HANOVER, GERMANY (Reuters) — German workers at Volkswagen AG will push for above-inflation pay rises next year, even as Europe's largest carmaker seeks to cut costs and boost flagging profitability in its core division, their main labour union said on Thursday.
IG Metall, the country's largest labour union, will push for wage increases clearly above the rate of inflation for about 100,000 employees at VW's six western German plants, Hartmut Meine, chief negotiator for the union, told reporters.
In July, VW Chief Executive Martin Winterkorn set out plans to steadily increase cost reductions at the VW brand to 5 billion euros ($6.5 billion) a year from 2017, as part of efforts to streamline work processes at the division which accounts for over a third of group revenue.
The VW brand is lagging a medium-term profit margin target of at least 6 per cent because of fixed production and personnel costs, which the group says are high relative to Japan's Toyota Motor Corp.
But Winterkorn's plea drew a cool response from VW's top labour representative, Bernd Osterloh, who blamed management for mistakes that have held back productivity growth, such as self-inflicted problems in production.
"That's why I'm expecting a very tough wage round," Meine said.
IG Metall will set out its wage claim for forthcoming pay talks in November, three months before in-house wage contracts at VW expire in February 2015. The union will also negotiate new pay agreements for its 3.6 million members nationwide next year.

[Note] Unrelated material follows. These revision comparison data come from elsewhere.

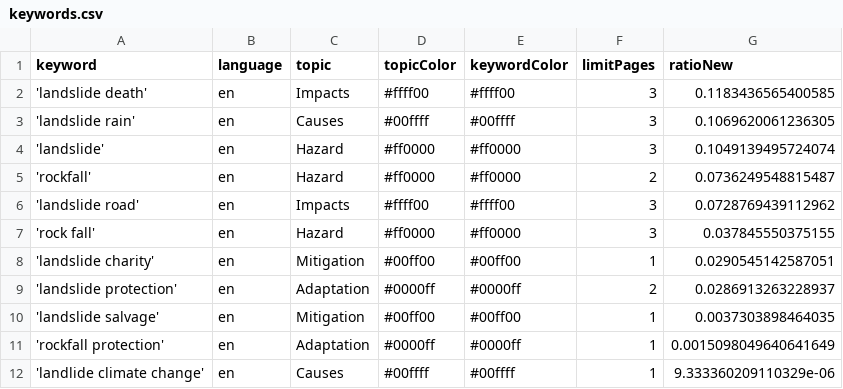
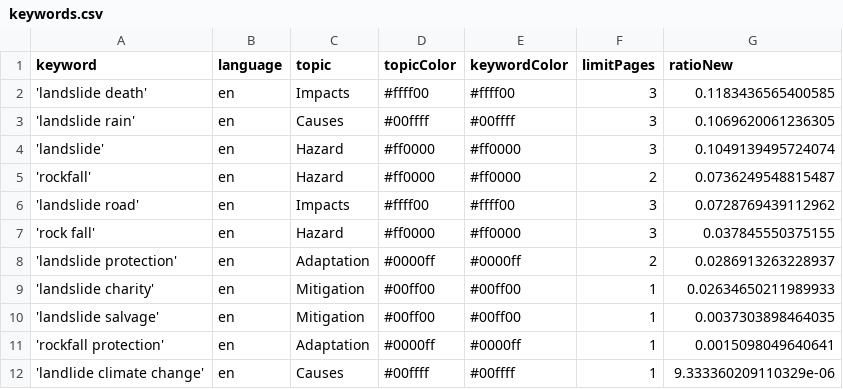
Before and after one commit to celiapi-news/landslideIsComing, a CSV file: keywords.csv, drawn as a sheet.

Commit message:
Commit from GitHub Actions (harvest:0.0)

```diff
--- a/keywords.csv
+++ b/keywords.csv
@@ -7,6 +7,6 @@ keyword,language,topic,topicColor,keywordColor,limitPages,ratioNew
 'rock fall',en,Hazard,#ff0000,#ff0000,3,0.037845550375155
-'landslide charity',en,Mitigation,#00ff00,#00ff00,1,0.0290545142587051
 'landslide protection',en,Adaptation,#0000ff,#0000ff,2,0.0286913263228937
+'landslide charity',en,Mitigation,#00ff00,#00ff00,1,0.02634650211989933
 'landslide salvage',en,Mitigation,#00ff00,#00ff00,1,0.0037303898464035
-'rockfall protection',en,Adaptation,#0000ff,#0000ff,1,0.0015098049640641649
+'rockfall protection',en,Adaptation,#0000ff,#0000ff,1,0.0015098049640641
 'landlide climate change',en,Causes,#00ffff,#00ffff,1,9.333360209110329e-06
```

Germany's inflation rate in August was 0.8 per cent year on year, down 0.1 percentage points from the month before.